Vincente Minnelli by Andy Warhol is a strictly black and white portrait, devoid of the bright colors that characterize the majority of his work. Here, Warhol uses negative space to allow simple lines to form something as complex as a human figure. He manages to render Minnelli as a physical entity without the use of shading or shadows. The darkest ink tones are found in the eyebrows, which pulls the viewer’s eyes to Minnelli’s own, which gaze back at the viewer. This eye contact is found in the majority of Warhol’s portraits, and is essential in forging a connection with the viewer by allowing them to sense the subject’s personality. Warhol’s Vincente Minnelli is based off of a 1976 sketch that Warhol did of 73 year old Minnelli. This work was created by taking the existing sketch and printing it on canvas. Warhol purposely chose to leave any signs of Minnelli’s aging out of this portrait. He once stated in The Warhol Diaries that when doing portraits, he eliminates any imperfections, making the subject look their best, as he would hope someone would do for him, if he was in the same position.
Vicente Minnelli by Andy Warhol as Part of his Larger Body of Work
Andy Warhol’s Vincente Minnelli fits within the scope of work that Warhol produced of celebrity portraiture. This image stems from one of many sketches that Warhol produced ranging from magazine cover mockups to still lifes of animals and people. Andy Warhol produced many portraits of members of the Minnelli family including Vincente, but mainly of Judy Garland, Vincente’s wife for several years, and their daughter, Liza Minnelli. Warhol strongly admired Garland one referring to her as the “Greatest Actress.” He and Liza were very close friends as well. Warhol’s Vincente Minnelli could have been given to Liza as a gift, as he once gave her a collaged portrait of her and her mother.

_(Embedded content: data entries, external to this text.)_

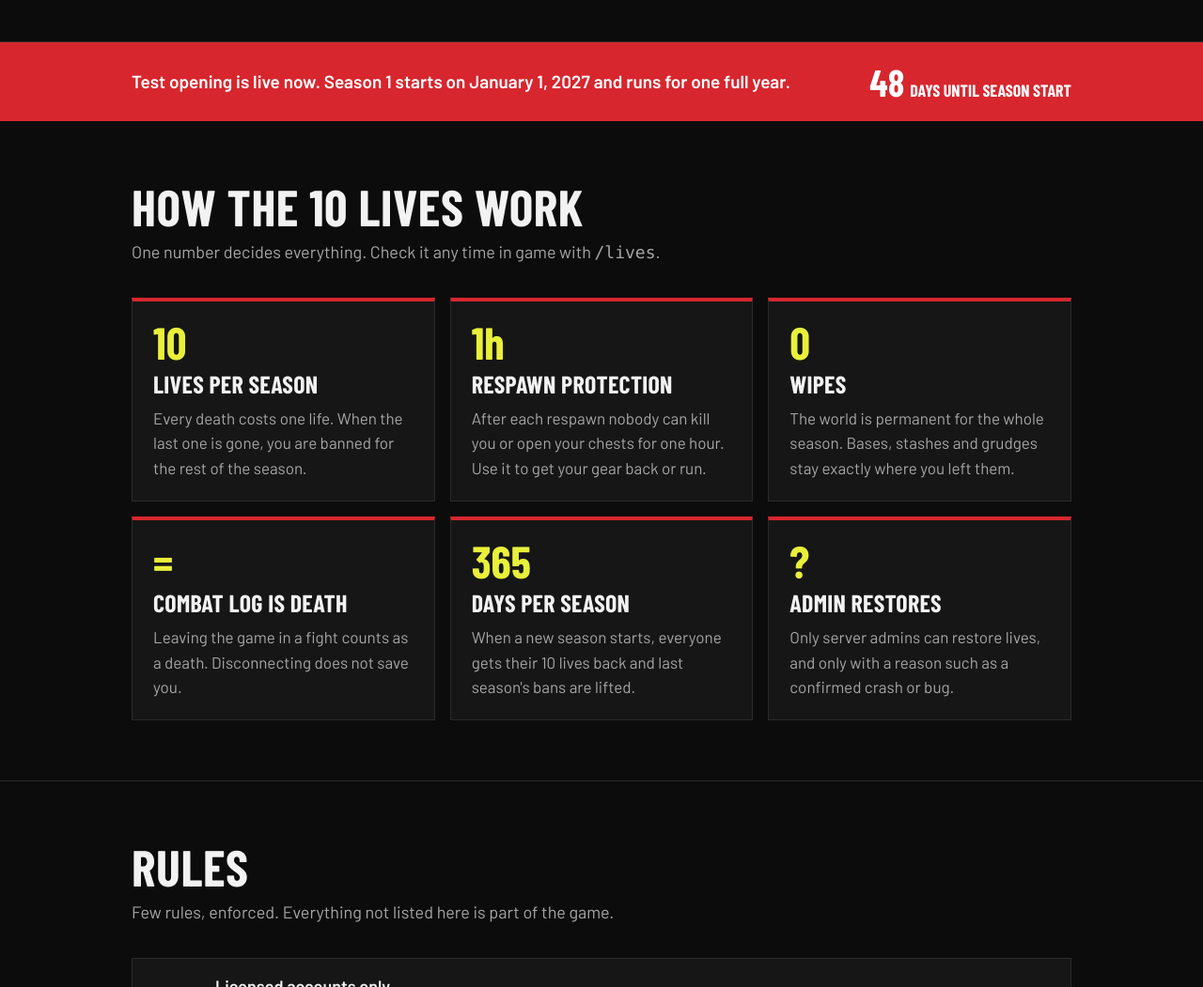
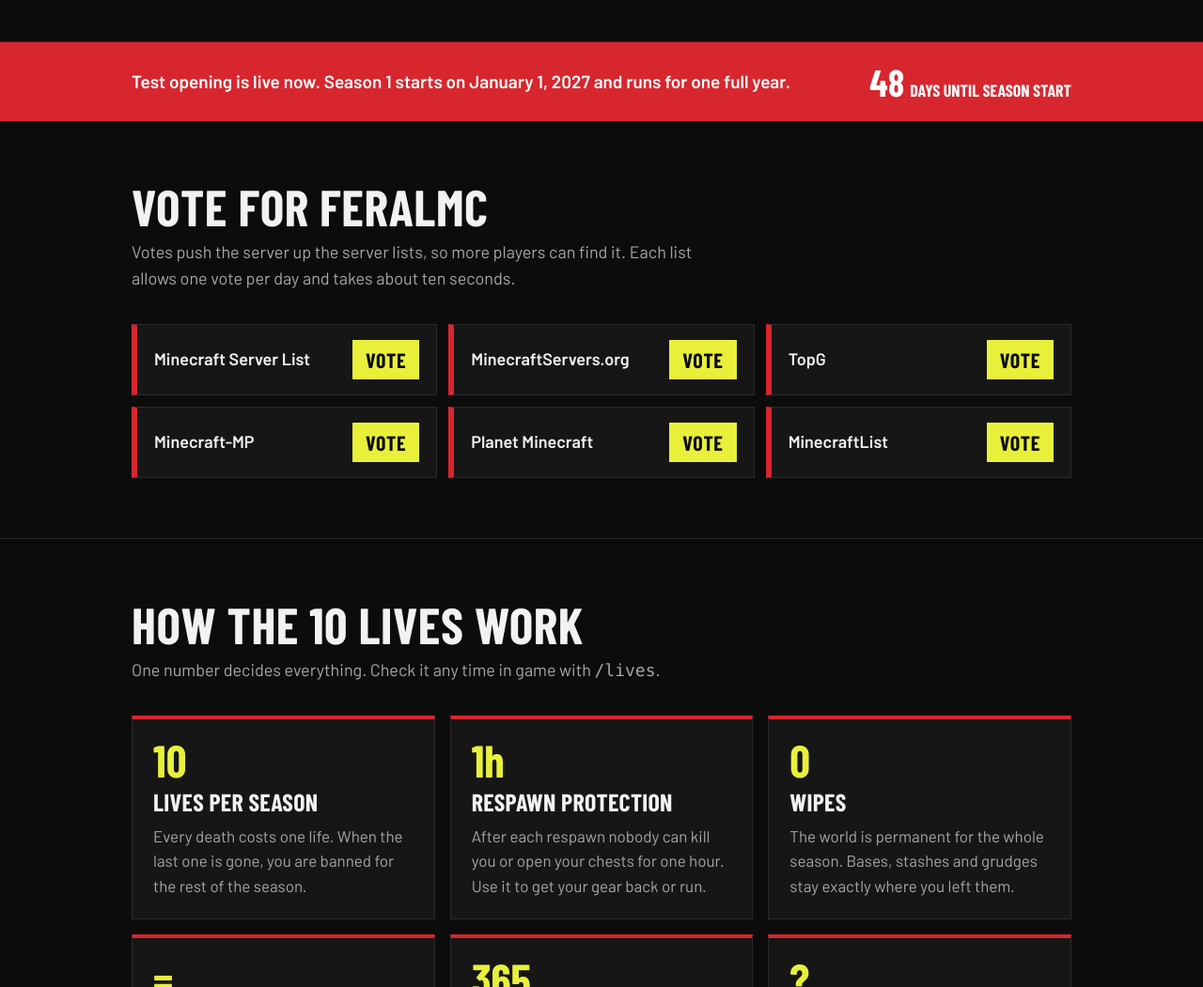
Before and after one commit to k0t1zz7/feralmc-site, a plain HTML site: page index.html in a window 1280 px wide. Shown: the part 960-2011 px from the top of the page at 94% size. Drawn offline with nearby package versions, Linux system fonts and the light colour scheme; no server answers; a web font is replaced by a local one.

Commit message:
Add files via upload

```diff
--- a/index.html
+++ b/index.html
@@ -105,6 +105,12 @@ summary::after { content: "+"; font-family: var(--display); font-size: 30px; lin
 details[open] summary::after { content: "\2212"; }
 details p { padding: 0 20px 18px; color: var(--muted); }
 
+.votes { display: grid; grid-template-columns: repeat(auto-fit, minmax(260px, 1fr)); gap: 12px; }
+.vote { display: flex; justify-content: space-between; align-items: center; gap: 12px; background: var(--panel); border: 1px solid var(--line); border-left: 6px solid var(--red); padding: 16px 18px; color: var(--text); text-decoration: none; font-weight: 600; font-size: 18px; }
+.vote b { font-family: var(--display); font-size: 22px; text-transform: uppercase; letter-spacing: .03em; background: var(--yellow); color: #0c0c0c; padding: 4px 14px; }
+.vote:hover { border-color: var(--yellow); border-left-color: var(--yellow); }
+.vote:hover b { background: #f5fb6a; }
+
 .join { text-align: center; }
 .join .ip { margin: 26px auto 0; display: inline-flex; font-size: clamp(20px, 5vw, 32px); }
 .steps { display: grid; grid-template-columns: repeat(auto-fit, minmax(220px, 1fr)); gap: 16px; margin: 34px 0; text-align: left; }
@@ -132,6 +138,7 @@ footer .wrap { display: flex; flex-wrap: wrap; gap: 10px 30px; justify-content:
   <div class="wrap">
     <a class="brand" href="#top"><svg class="logo-nav" viewBox="110 30 340 460" xmlns="http://www.w3.org/2000/svg" aria-hidden="true"><polygon points="135,50 425,60 215,125 215,300 208,470 190,300" fill="#d7262e"/><polygon points="185,238 380,244 215,305" fill="#e8f03a"/></svg><span>FERAL<b>MC</b></span></a>
     <nav class="links" aria-label="Main">
+      <a href="#vote">Vote</a>
       <a href="#how">How it works</a>
       <a href="#rules">Rules</a>
       <a href="#faq">FAQ</a>
@@ -169,6 +176,21 @@ footer .wrap { display: flex; flex-wrap: wrap; gap: 10px 30px; justify-content:
       <div class="count" id="count">Season starts January 1, 2027</div>
     </div>
   </div>
+
+  <section id="vote">
+    <div class="wrap">
+      <h2>Vote for FeralMC</h2>
+      <p class="sub">Votes push the server up the server lists, so more players can find it. Each list allows one vote per day and takes about ten seconds.</p>
+      <div class="votes">
+        <a class="vote" href="https://minecraft-server-list.com/server/524928/vote/" target="_blank" rel="noopener noreferrer"><span>Minecraft Server List</span><b>Vote</b></a>
+        <a class="vote" href="https://minecraftservers.org/vote/696113" target="_blank" rel="noopener noreferrer"><span>MinecraftServers.org</span><b>Vote</b></a>
+        <a class="vote" href="https://topg.org/minecraft-servers/server-688402" target="_blank" rel="noopener noreferrer"><span>TopG</span><b>Vote</b></a>
+        <a class="vote" href="https://minecraft-mp.com/server/366815/vote/" target="_blank" rel="noopener noreferrer"><span>Minecraft-MP</span><b>Vote</b></a>
+        <a class="vote" href="https://www.planetminecraft.com/server/feralmc/vote/" target="_blank" rel="noopener noreferrer"><span>Planet Minecraft</span><b>Vote</b></a>
+        <a class="vote" href="https://minecraftlist.org/vote/34302" target="_blank" rel="noopener noreferrer"><span>MinecraftList</span><b>Vote</b></a>
+      </div>
+    </div>
+  </section>
 
   <section id="how">
     <div class="wrap">
```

Unlike Warhol’s portraits of Judy Garland and Liza Minnelli, Vincinte Minnelli is done in black ink on a white canvas in a sketchy style meant to quickly capture his subject’s likeness and personality, instead of large thick areas saturated with color and paint, which characterize the Pop Art style that he was known for.